How do all. It’s time for another spoilertastic look at The Legend of Korra, in this case episodes 4 and 5; The Voice in the Night and The Spirit of Competition.
There’s a lot to unpack in these episodes, particularly The Voice in the Night as the series really accelerates through its story set-up. Which is saying something.
I did enjoy The Voice in the Night though. A lot happens, and self-contained story it’s not, but it’s maybe the most character focused episode so far and raises a bunch of interesting questions. Finally, maybe most importantly, we get to see Korra with doubts. With fears. With weaknesses.

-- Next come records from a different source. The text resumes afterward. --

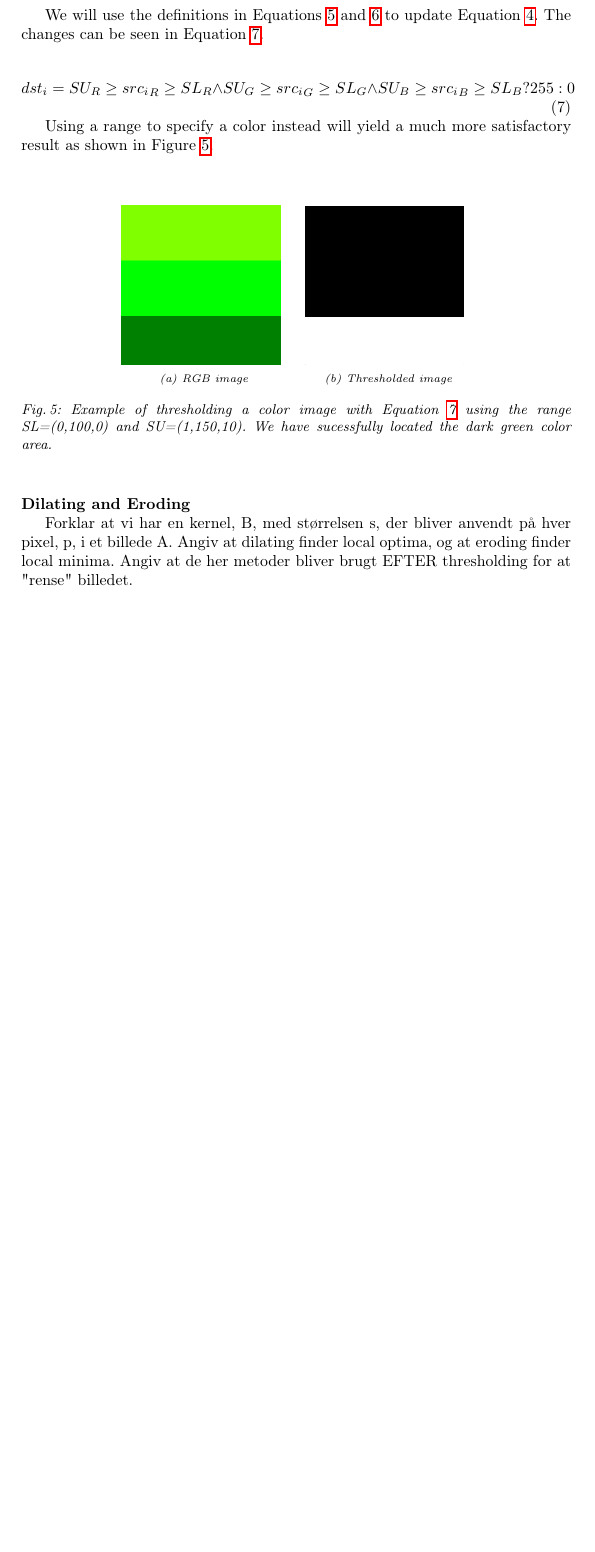
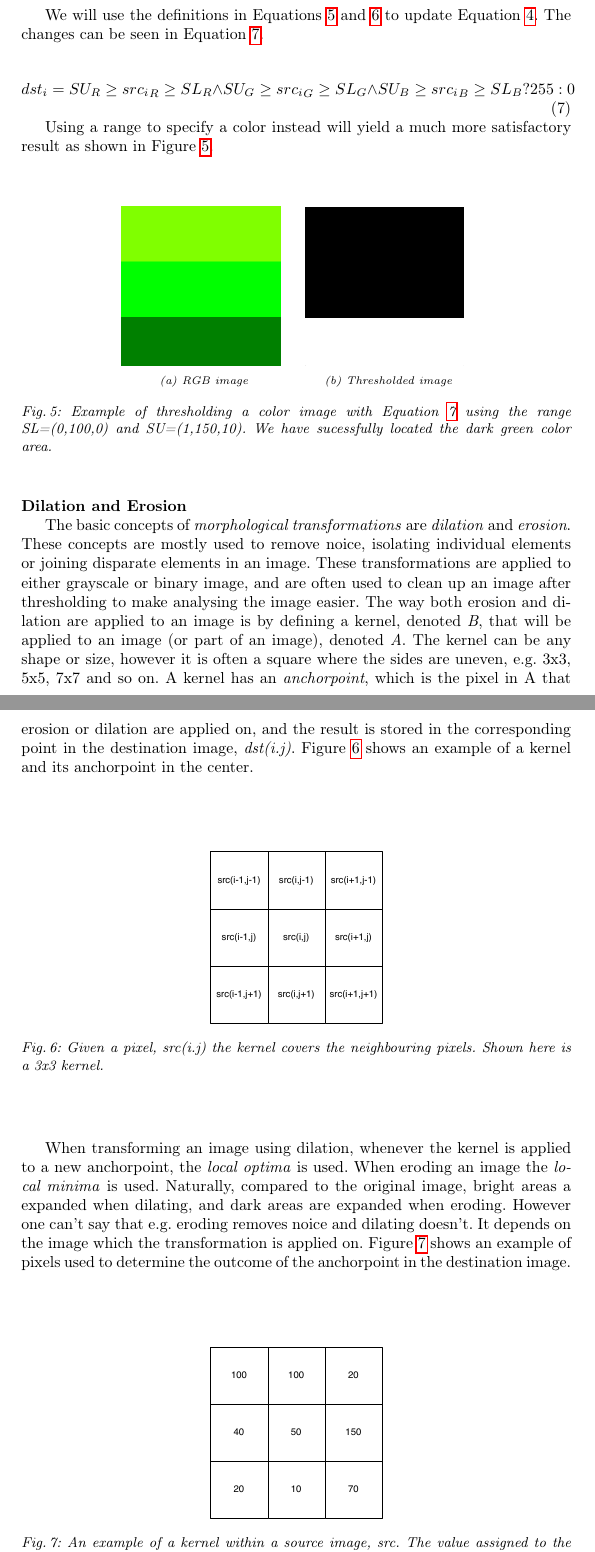
Before and after one commit to Aaes/TermiteTracker, a LaTeX thesis (Report/Report.tex, which reads Report/Tracking.tex): part of page 10 of 17 before the commit and two parts of pages 10 and 11 of 19 after it, the two joined at a grey line, cut so that both start at the same text, the shorter picture padded with empty space. Compiled offline with pdfLaTeX.

Commit message:
Dilation and Erosion finished. Continued on Contrast

```diff
--- a/Report/Tracking.tex
+++ b/Report/Tracking.tex
@@ -167,7 +167,23 @@ Using a range to specify a color instead will yield a much more satisfactory res
 		\label{fig:green_final}
 \end{figure}
 
-\noindent \textbf{Dilating and Eroding} \par
-Forklar at vi har en kernel, B, med størrelsen s, der bliver anvendt på hver pixel, p, i et billede A.
-Angiv at dilating finder local optima, og at eroding finder local minima.
-Angiv at de her metoder bliver brugt EFTER thresholding for at "rense" billedet. \\
+\noindent \textbf{Dilation and Erosion} \par
+% Forklar at vi har en kernel, B, med størrelsen s, der bliver anvendt på hver pixel, p, i et billede A.
+% Angiv at dilating finder local optima, og at eroding finder local minima.
+% Angiv at de her metoder bliver brugt EFTER thresholding for at "rense" billedet. \\
+
+The basic concepts of \textit{morphological transformations} are \textit{dilation} and \textit{erosion}. These concepts are mostly used to remove noice, isolating individual elements or joining disparate elements in an image. These transformations are applied to either grayscale or binary image, and are often used to clean up an image after thresholding to make analysing the image easier. The way both erosion and dilation are applied to an image is by defining a kernel, denoted \textit{B}, that will be applied to an image (or part of an image), denoted \textit{A}. The kernel can be any shape or size, however it is often a square where the sides are uneven, e.g. 3x3, 5x5, 7x7 and so on. A kernel has an \textit{anchorpoint}, which is the pixel in A that erosion or dilation are applied on, and the result is stored in the corresponding point in the destination image, \textit{dst(i.j)}. Figure \ref{fig:kernel_ed} shows an example of a kernel and its anchorpoint in the center. \\
+
+\begin{figure}[ht!]
+  \centering
+    \includegraphics[scale=0.50]{img/Kernel_ED.pdf}
+  \caption{Given a pixel, src(i.j) the kernel covers the neighbouring pixels. Shown here is a 3x3 kernel.}
+  \label{fig:kernel_ed}
+\end{figure}
+
+When transforming an image using dilation, whenever the kernel is applied to a new anchorpoint, the \textit{local optima} is used. When eroding an image the \textit{local minima} is used. Naturally, compared to the original image, bright areas a expanded when dilating, and dark areas are expanded when eroding. However one can't say that e.g. eroding removes noice and dilating doesn't. It depends on the image which the transformation is applied on. Figure \ref{fig:sample_kernel} shows an example of pixels used to determine the outcome of the anchorpoint in the destination image. \\
+
+\begin{figure}[ht!]
+  \centering
+    \includegraphics[scale=0.50]{img/sample_kernel.pdf}
+  \caption{An example of a kernel within a source image, src. The value assigned to the destination image, dst(i,j), is 10 if erosion is chosen, else 150 if dilation is chosen. This is done for each pixel in the src image.}
```
Also changed, not shown: Report/img/Kernel_ED.pdf (added), Report/img/sample_kernel.pdf (added), Report/Tracking.tex (6 more changed lines).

The actual arc of this – Tarrlok’s task force and goals, the underground chi-blocking academy – is whatever. Everything’s flowing so fast and I don’t get invested in things as a result. Tarrlok is too clearly a dick to to root for, not quite dickish enough to hate, and lacking a general intriguing quality to compensate for this. You can see the writers attempting to portray a more complex, more nuanced world than AtLA with a character like Tarrlok but complexity and nuance needs time to set up. Hopefully this is the set up for something else.

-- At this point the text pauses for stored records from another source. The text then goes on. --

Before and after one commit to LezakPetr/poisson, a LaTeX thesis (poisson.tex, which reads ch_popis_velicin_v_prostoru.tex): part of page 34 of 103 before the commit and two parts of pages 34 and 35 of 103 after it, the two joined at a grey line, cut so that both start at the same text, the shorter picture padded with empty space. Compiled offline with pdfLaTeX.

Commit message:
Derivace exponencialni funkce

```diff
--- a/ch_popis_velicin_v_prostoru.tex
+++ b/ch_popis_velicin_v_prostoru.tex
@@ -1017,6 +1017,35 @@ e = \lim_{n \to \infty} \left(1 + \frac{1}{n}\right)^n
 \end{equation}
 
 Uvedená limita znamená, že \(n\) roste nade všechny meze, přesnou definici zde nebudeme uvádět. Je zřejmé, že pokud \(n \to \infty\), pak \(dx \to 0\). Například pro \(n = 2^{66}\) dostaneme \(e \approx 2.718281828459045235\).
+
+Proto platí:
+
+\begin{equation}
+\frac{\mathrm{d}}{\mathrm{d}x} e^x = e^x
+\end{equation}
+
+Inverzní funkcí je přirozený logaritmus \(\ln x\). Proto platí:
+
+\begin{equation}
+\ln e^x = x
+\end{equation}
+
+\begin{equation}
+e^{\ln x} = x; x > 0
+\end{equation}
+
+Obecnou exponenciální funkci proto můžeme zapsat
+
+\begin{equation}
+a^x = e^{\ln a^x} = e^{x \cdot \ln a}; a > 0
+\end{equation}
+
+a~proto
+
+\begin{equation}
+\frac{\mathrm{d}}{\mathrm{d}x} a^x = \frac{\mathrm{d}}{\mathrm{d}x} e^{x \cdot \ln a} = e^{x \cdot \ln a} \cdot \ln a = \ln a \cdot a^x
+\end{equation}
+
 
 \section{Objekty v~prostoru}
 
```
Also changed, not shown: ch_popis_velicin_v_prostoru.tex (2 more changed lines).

The Equalists are obviously a set up here but we are focused on the wrong things for my taste. There’s so much about how much power they’ve got and how dangerous they are, but where do they come from? What are the hopes and dreams of their members? Zuko was interesting because of his journey, not because he punched a lot of fire.
However – the raid on their academy and the way bending is used as a team – that’s cool. The way we see Korra forced to face her deepest fears – that she could in fact be ordinary and powerless – is cool. That she reacts to that fear with violence and aggression is a strong insight into her character. Her challenge to Amon, and his reaction, is in many ways a really good way of showing character and creating a personal bond between protagonist and antagonist – mostly. It also feels very much like something out of a Bond movie, or other such contributors ‘If I Were An Evil Overlord’. Which, in Bond movies, is fine! But in a show trying to persuade me of its complexity and nuance, there are some tonal dissonance issues. Which is a shame, as I thought this was otherwise a good episode until it screwed the ending.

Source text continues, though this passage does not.